(Web page revision data)

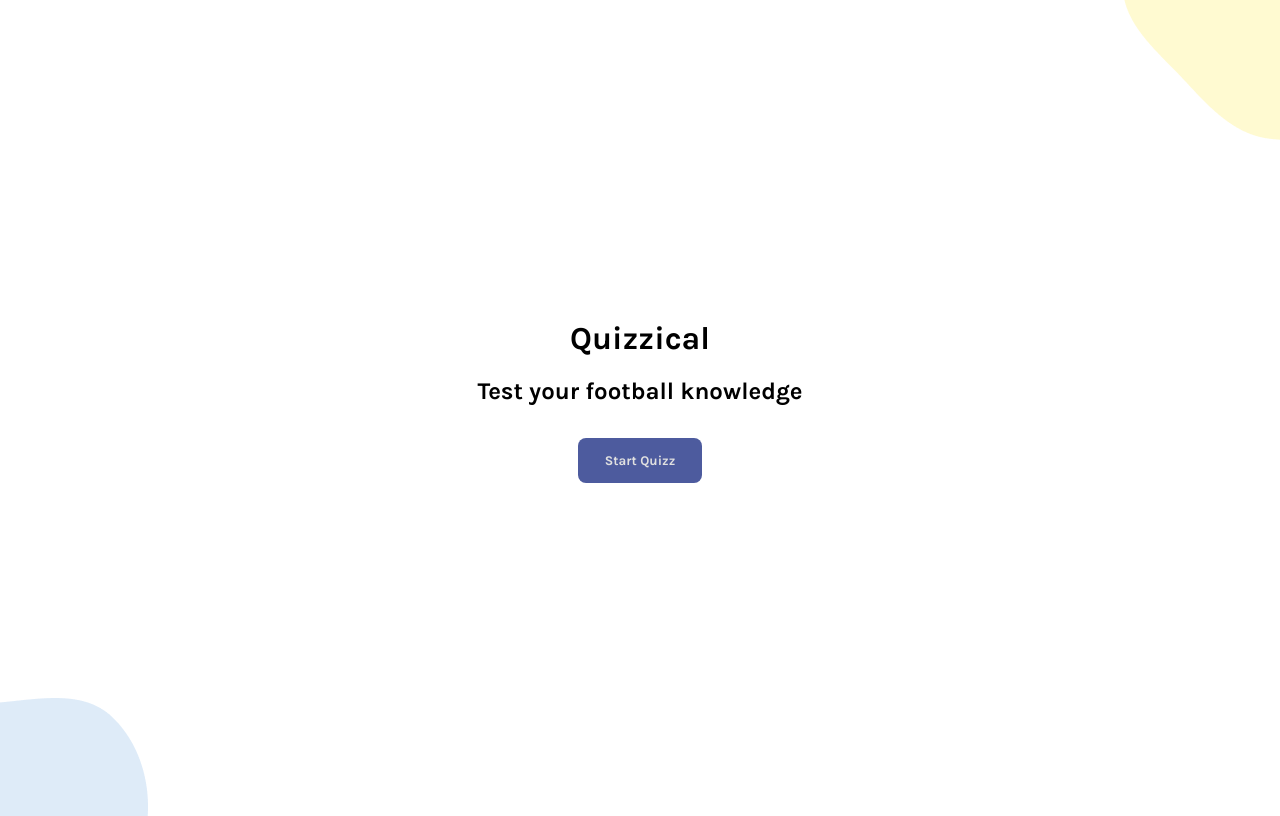
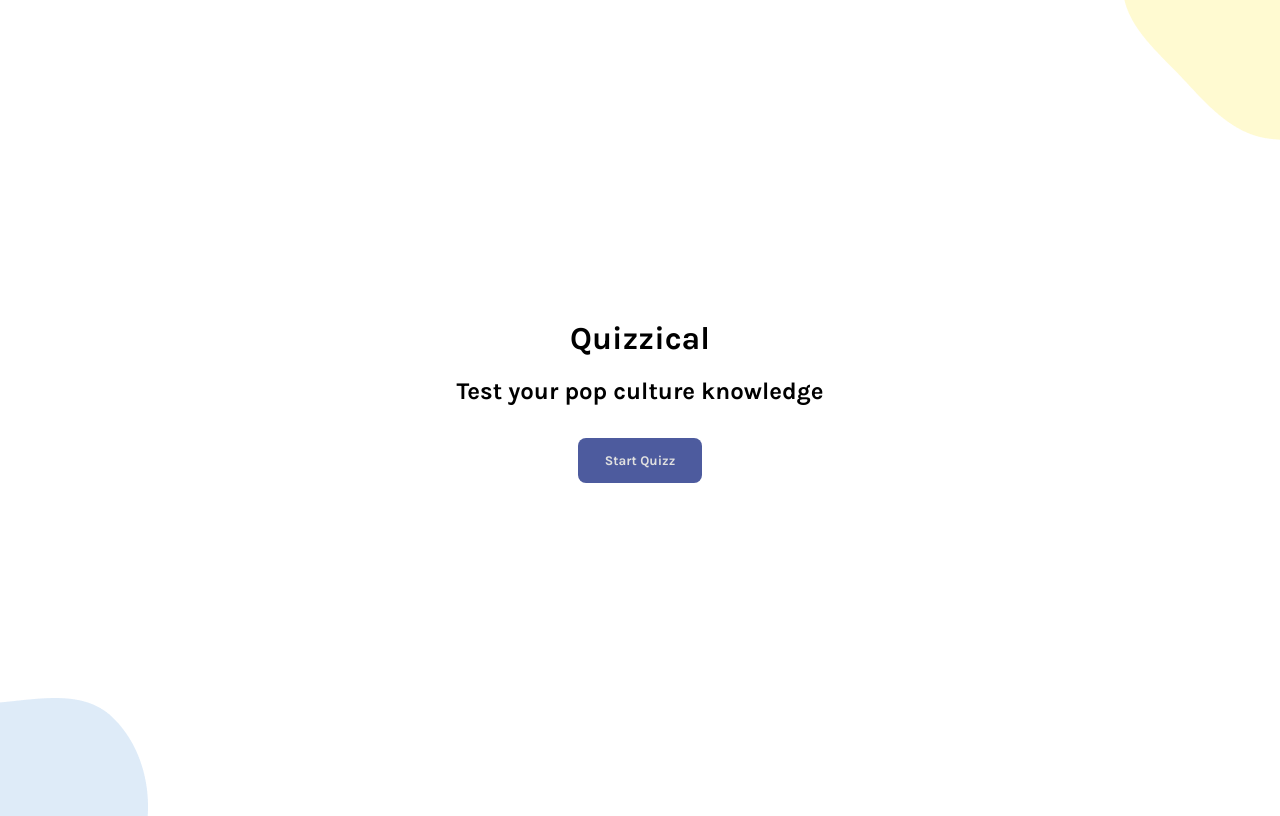
Before and after one commit to joser00/QUIZZICAL, a React (Vite) app: page / in a window 1280 px wide. Built offline with nearby package versions, Linux system fonts and the light colour scheme.

Commit message:
App finished

```diff
--- a/src/Quiz.jsx
+++ b/src/Quiz.jsx
@@ -56,20 +56,17 @@ export default function App() {
         });
       }
     });
-
   }
-  console.log(myAnswers)
   ///Submit Form function
   function handleSubmit(event) {
     event.preventDefault();
+    myAnswers.map((element2) => {
       quiz.map((element) => {
-      myAnswers.map((element2) => {
         if (element.correctAnswer === element2) {
           setCounter((old) => old + 1);
-          console.log(counter)
         }
       });
-    })
+    });
   }
   //Render the quiz
   const render = quiz.map((element) => {
@@ -84,8 +81,8 @@ export default function App() {
               id={value}
               name={element.question}
               value={value}
-              isTrue = {element.correctAnswer === value}
-              isSubmit = {gameFinished}
+              isTrue={element.correctAnswer === value}
+              isSubmit={gameFinished}
             />
           );
         })}
@@ -118,6 +115,5 @@ export default function App() {
         {gameFinished ? "Play Again" : "Check Answers"}
       </button>
     </form>
-  )
-
+  );
 }
--- a/src/components/Intro.jsx
+++ b/src/components/Intro.jsx
@@ -4,7 +4,7 @@ export default function Intro (props) {
     return (
         <div className='intro'>
             <h1>Quizzical</h1>
-            <h2>Test your football knowledge</h2>
+            <h2>Test your pop culture knowledge</h2>
             <button className='intro--btn' onClick={props.setAcces}>Start Quizz</button>
         </div>
     )
```
Lines whose indentation alone changed are shown as unchanged.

* Exercise goal: The word to look for is "knowledge"; copy out every line of the entries that holds it.

* Output of the task:
-            <h2>Test your football knowledge</h2>
+            <h2>Test your pop culture knowledge</h2>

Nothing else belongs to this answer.